October 17, 2005

TiVo and the VCR: A Mausoleum Built for Two


Could it be considered ironic that TiVo is so eagerly marking the death of the VCR, when I was playing my own funeral dirge for TiVo nearly three months ago?

August 01, 2005

End of the Affair: Why I'm Dumping TiVo


Our relationship has been on the skids for a long time, but I have finally come to the realization that it is now over between me and my secret boyfriend.  We have simply grown apart, and just as intensely as Miranda fell for him in season 6 of Sex and the City, I have fallen out of love ... with TiVo.

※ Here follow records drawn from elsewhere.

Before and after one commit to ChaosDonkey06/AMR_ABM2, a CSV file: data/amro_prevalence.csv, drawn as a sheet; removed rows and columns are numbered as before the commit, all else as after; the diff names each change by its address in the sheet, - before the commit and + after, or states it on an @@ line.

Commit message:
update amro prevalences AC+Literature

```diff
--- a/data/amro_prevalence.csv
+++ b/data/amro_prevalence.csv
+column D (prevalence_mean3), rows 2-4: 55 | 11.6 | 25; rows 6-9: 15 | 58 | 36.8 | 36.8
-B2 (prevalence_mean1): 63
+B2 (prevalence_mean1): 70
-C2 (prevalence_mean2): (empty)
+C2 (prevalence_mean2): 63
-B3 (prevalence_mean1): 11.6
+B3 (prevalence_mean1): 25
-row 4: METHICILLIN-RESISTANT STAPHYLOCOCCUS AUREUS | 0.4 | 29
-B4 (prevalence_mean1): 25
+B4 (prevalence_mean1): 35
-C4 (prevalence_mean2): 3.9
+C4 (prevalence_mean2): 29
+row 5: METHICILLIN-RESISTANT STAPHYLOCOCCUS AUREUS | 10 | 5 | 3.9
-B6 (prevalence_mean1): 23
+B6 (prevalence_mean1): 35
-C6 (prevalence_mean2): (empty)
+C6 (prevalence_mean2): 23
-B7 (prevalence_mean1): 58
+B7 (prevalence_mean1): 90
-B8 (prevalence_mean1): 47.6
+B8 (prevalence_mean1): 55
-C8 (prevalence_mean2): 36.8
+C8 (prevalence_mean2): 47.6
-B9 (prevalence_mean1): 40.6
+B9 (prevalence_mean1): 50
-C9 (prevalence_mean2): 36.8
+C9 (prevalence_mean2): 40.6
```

Tivo I would like to say that "it's not him, it's me," but I know that would be untrue.  The fact is, he has refused to change.  Not only that, but he has become passive-aggressive at best, and actively neglectful at worst.

When I was in the process of moving to New York, TiVo and I were apart for some time.  But when we were finally reunited, he seemed ... distant.

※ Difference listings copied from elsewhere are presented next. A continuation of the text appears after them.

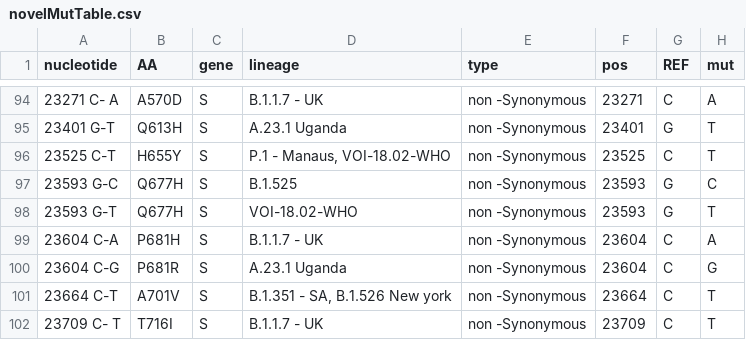
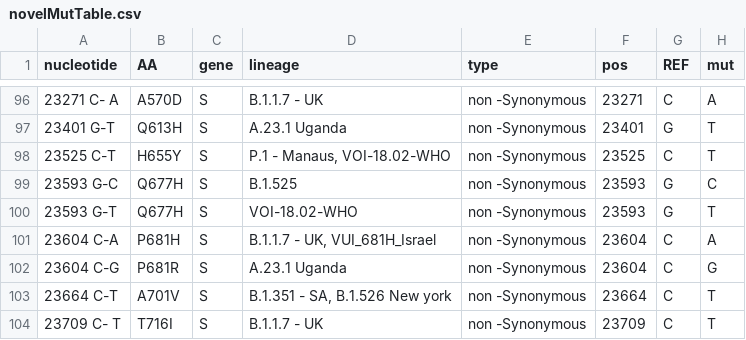
Before and after one commit to NetaZuckerman/covid19, a CSV file: novelMutTable.csv, drawn as a sheet; only a part is shown, gaps mark what is left out; the diff covers the shown part only.

```diff
--- a/novelMutTable.csv
+++ b/novelMutTable.csv
@@ -98,3 +100,3 @@ nucleotide,AA,gene,lineage,type,pos,REF,mut
 23593 G-T,Q677H,S,VOI-18.02-WHO,non -Synonymous ,23593,G,T
-23604 C-A,P681H,S,"B.1.1.7 - UK",non -Synonymous ,23604,C,A
+23604 C-A,P681H,S,"B.1.1.7 - UK, VUI_681H_Israel",non -Synonymous ,23604,C,A
 23604 C-G,P681R,S,A.23.1 Uganda,non -Synonymous ,23604,C,G
```
Also changed, not shown: 6 added rows and 1 edited cell elsewhere in this file, 1 other file.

Reprogramming him for an entirely new cable system proved a frustrating and balky proposition.  It took several failed attempts to connect before he realized that we now lived in a new city.

Then a new technological love entered my life.

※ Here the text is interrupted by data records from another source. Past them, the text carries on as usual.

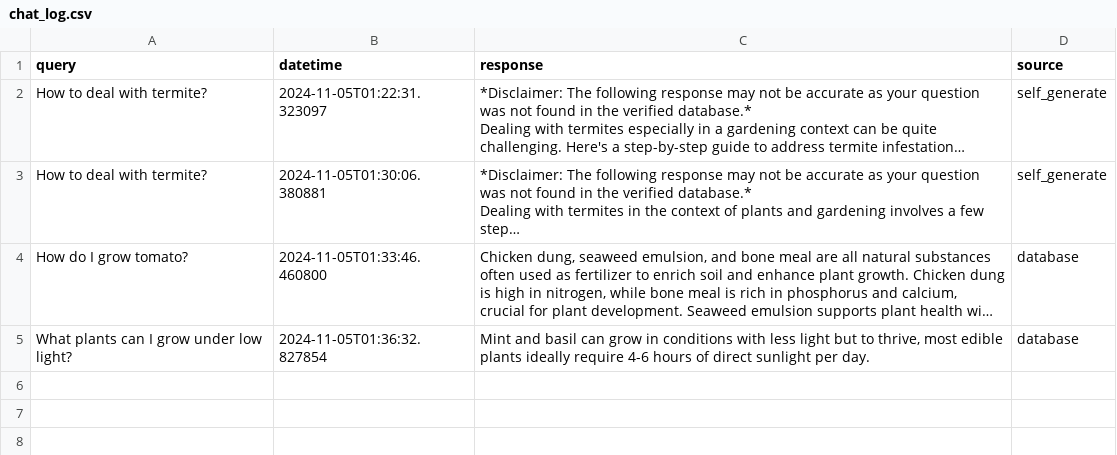
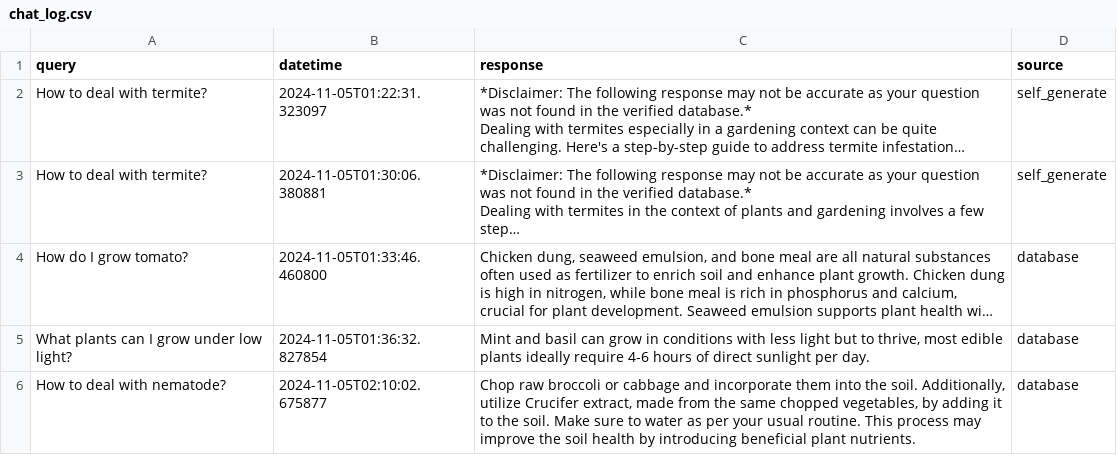
Before and after one commit to derricknguyen132/Plant-Health-Chatbot, a CSV file: chat_log.csv, drawn as a sheet; long unchanged cells end in …; the diff names each change by its address in the sheet, - before the commit and + after, or states it on an @@ line.

Commit message:
Updating chat log CSV file

```diff
--- a/chat_log.csv
+++ b/chat_log.csv
+row 6: How to deal with nematode? | 2024-11-05T02:10:02.675877 | Chop raw broccoli or cabbage and incorporate them into the soil. Additionally, utilize Crucifer extract, made from the same chopped vegetables, by adding it to the soil. Make sure to water as per your usual routine. This process may improve the soil health by introducing beneficial plant nutrients. | database
```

I spent an obscene amount of money on a large, new HDTV.  It quickly became apparent that in order to get the most out of my new television, I needed a DVR that could record in full high-definition, a task that is sadly beyond TiVo's capability.  TiVo offers HD in conjunction with DirecTV, but it is cold comfort for those of us for whom satellite is not an option.  Giving the millions of Americans with cable TV the back of your hand makes about as much sense as saying you will date only redheads.

So I opted for the cable tuner with built-in DVR, made by Scientific Atlanta and offered by Time Warner Cable.  Despite its limitations -- lack of TWC's HD channels, and holding only about 20 hours of HD programming while refusing to work with the (nonrefundable) 400gb SATA hard drive I bought to supplement it -- I was still able to record programs in all their high-def glory.

So TiVo was relegated to the bedroom, where he has sat ever since.

But then new problems began to emerge in our relationship.  First, despite its ability to "see" my home's WiFi network, TiVo was mysteriously and suddenly unable to connect anymore.  Having even a hope of rectifying the problem would require a lengthy phone call to TiVo support, and more time than I care to waste, having already spent far too much time getting TiVo acclimated to New York in the first place.

The network-compatibility issue has also rendered me unable to transfer programs to my office PC for DVD recording, as I was previously able to do under the much-ballyhooed "TiVoToGo" service.

Textbox And then there's this, TiVo: You are always take, take, take.  Even though the TiVo subscription costs only about $5 per month more than the DVR rental fee from TWC, the manifold drawbacks hardly make it seem like it is adding any value.  While I am enjoying vivid high-def DVR programming in the living room, a barely functional TiVo gathers dust in the bedroom, as $13 gets sucked from my checking account every month.

I have been trying to ignite a little passion with TiVo in the bedroom, but we suffer from a dysfunction that I call "YABS," or the "Yet Another Box Syndrome."  It has become my practice and preference to mount the TV in my bedroom on the wall to provide extra floor space, which in a Manhattan apartment is at a premium.  However, I am unaware of any commercially made TV wall mount that allows more than one additional bracket for hanging a device like a cable box or DVD player.  When it comes to choosing the least dispensable of those components, it quickly becomes clear who is the odd man out.

TiVo, I'm sorry, but you just aren't changing with my needs.  We need to break up.